Required work -
Those lines of the data that hold the word "fitXY" are to be copied out.

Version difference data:
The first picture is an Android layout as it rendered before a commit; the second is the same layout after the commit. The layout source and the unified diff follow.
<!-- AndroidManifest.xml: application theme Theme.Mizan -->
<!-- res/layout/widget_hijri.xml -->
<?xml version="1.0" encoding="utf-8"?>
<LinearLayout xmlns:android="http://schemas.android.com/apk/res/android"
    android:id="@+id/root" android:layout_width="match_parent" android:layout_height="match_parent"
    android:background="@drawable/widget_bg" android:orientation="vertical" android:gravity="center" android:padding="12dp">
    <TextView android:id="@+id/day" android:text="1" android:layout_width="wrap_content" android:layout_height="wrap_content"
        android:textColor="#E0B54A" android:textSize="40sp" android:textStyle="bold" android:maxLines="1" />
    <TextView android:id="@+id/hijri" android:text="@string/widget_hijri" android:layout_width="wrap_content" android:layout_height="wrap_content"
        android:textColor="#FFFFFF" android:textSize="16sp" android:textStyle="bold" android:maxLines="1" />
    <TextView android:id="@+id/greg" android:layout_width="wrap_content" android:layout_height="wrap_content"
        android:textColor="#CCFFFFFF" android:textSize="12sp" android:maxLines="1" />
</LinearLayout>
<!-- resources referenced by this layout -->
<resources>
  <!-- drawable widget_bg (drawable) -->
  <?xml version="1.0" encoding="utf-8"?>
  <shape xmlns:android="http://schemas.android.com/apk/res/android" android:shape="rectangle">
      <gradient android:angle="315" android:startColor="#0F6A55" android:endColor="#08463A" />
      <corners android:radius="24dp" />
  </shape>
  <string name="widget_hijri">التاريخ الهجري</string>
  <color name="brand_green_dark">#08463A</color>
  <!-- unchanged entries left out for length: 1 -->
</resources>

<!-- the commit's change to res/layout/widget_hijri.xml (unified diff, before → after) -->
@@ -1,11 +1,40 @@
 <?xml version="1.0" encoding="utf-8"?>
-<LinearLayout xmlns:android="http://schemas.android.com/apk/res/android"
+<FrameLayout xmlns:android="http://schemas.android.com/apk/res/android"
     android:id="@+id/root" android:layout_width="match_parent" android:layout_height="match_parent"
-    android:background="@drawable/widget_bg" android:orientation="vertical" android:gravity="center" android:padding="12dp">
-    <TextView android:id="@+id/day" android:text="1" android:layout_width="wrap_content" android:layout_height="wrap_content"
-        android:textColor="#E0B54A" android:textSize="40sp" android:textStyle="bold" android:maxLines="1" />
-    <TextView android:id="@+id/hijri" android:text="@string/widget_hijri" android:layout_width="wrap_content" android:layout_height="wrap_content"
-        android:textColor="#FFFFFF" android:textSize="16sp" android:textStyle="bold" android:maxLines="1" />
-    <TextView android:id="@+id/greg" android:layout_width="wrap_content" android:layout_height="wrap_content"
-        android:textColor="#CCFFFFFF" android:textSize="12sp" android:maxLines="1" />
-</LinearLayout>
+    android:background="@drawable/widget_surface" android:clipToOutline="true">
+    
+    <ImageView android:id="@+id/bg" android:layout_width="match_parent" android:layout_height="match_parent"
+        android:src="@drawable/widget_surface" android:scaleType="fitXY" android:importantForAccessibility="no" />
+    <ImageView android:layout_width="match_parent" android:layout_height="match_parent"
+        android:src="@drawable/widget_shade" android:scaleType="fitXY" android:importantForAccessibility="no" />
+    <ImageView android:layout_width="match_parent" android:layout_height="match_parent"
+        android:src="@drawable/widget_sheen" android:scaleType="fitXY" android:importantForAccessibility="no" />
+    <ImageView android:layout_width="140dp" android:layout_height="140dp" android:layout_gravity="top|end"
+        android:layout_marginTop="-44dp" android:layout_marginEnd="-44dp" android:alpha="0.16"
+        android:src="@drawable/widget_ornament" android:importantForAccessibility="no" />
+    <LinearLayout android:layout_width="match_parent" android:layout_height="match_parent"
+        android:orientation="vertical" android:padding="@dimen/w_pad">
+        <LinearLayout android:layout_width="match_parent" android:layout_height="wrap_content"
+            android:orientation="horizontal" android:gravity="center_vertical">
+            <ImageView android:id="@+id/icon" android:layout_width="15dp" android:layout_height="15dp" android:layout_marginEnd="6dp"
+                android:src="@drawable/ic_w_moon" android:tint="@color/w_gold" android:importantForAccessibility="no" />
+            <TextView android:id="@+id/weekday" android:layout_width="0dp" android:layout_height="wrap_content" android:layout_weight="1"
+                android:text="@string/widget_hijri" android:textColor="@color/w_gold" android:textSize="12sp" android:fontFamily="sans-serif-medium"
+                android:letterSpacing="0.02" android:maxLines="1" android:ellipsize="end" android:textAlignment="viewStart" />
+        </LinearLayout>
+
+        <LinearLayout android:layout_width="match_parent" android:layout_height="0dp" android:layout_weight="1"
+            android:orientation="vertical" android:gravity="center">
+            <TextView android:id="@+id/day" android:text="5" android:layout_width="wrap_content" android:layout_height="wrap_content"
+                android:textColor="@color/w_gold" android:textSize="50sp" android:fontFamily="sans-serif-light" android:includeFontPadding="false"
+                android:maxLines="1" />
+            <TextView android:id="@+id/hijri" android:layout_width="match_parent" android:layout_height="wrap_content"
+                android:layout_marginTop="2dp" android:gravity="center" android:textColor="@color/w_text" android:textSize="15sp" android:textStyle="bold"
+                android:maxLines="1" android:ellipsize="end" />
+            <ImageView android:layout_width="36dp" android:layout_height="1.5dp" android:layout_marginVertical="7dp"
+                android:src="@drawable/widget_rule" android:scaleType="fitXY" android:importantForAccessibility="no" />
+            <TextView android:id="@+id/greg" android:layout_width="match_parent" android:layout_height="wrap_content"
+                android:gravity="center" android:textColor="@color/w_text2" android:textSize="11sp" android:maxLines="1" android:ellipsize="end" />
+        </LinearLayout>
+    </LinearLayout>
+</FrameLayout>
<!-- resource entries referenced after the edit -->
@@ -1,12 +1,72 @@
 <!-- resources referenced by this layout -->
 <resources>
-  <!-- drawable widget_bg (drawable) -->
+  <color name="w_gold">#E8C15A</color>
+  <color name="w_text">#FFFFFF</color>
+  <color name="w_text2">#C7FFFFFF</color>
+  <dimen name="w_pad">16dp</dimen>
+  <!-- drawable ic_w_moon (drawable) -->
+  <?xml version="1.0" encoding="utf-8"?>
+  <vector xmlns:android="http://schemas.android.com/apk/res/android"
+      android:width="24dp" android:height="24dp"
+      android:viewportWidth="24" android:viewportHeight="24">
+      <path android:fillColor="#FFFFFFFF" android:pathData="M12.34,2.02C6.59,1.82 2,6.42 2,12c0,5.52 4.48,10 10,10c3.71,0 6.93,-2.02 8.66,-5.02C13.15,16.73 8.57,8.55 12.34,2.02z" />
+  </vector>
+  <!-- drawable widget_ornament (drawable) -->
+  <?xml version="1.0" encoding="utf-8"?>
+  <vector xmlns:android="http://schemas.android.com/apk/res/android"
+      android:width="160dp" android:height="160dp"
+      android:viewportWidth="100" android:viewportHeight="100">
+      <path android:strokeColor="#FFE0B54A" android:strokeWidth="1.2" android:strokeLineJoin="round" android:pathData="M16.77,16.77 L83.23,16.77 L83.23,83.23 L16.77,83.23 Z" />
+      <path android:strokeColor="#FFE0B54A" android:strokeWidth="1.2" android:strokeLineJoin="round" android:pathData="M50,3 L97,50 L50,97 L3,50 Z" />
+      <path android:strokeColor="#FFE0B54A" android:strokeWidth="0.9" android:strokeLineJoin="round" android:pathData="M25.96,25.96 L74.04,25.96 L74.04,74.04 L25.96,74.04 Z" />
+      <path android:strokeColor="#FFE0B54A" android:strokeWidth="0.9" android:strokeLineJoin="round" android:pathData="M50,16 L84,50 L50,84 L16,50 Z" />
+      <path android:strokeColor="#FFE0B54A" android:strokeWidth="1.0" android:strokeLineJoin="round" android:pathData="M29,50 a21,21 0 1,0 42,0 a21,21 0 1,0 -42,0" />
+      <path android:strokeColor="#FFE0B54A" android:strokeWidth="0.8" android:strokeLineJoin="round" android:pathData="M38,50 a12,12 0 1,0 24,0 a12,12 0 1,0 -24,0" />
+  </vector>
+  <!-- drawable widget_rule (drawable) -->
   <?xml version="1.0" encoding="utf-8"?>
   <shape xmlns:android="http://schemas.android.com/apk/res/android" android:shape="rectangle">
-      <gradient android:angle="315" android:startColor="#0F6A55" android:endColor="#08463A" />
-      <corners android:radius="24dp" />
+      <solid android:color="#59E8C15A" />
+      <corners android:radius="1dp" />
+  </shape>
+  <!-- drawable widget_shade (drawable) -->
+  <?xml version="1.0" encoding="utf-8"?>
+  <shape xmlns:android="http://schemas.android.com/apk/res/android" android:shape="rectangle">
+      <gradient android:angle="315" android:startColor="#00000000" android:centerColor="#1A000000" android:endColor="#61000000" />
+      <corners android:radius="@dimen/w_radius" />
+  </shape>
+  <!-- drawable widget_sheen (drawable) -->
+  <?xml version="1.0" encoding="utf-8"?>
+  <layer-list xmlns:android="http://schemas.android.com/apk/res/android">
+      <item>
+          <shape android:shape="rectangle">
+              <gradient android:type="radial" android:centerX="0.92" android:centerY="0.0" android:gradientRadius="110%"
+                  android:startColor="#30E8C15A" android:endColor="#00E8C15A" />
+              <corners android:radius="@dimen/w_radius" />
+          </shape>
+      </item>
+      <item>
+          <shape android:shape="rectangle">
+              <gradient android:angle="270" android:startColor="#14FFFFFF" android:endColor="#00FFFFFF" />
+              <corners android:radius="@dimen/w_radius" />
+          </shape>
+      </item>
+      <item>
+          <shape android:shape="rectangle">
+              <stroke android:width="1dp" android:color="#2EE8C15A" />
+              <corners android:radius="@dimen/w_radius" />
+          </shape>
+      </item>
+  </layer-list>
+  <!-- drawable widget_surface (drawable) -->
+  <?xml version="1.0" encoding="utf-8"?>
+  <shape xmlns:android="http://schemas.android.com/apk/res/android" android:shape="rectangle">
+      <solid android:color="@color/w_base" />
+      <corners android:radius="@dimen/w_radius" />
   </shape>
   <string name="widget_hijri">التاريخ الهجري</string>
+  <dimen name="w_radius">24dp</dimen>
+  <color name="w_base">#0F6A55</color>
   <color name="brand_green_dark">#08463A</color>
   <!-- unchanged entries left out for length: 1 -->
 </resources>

Task solution -
+        android:src="@drawable/widget_surface" android:scaleType="fitXY" android:importantForAccessibility="no" />
+        android:src="@drawable/widget_shade" android:scaleType="fitXY" android:importantForAccessibility="no" />
+        android:src="@drawable/widget_sheen" android:scaleType="fitXY" android:importantForAccessibility="no" />
+                android:src="@drawable/widget_rule" android:scaleType="fitXY" android:importantForAccessibility="no" />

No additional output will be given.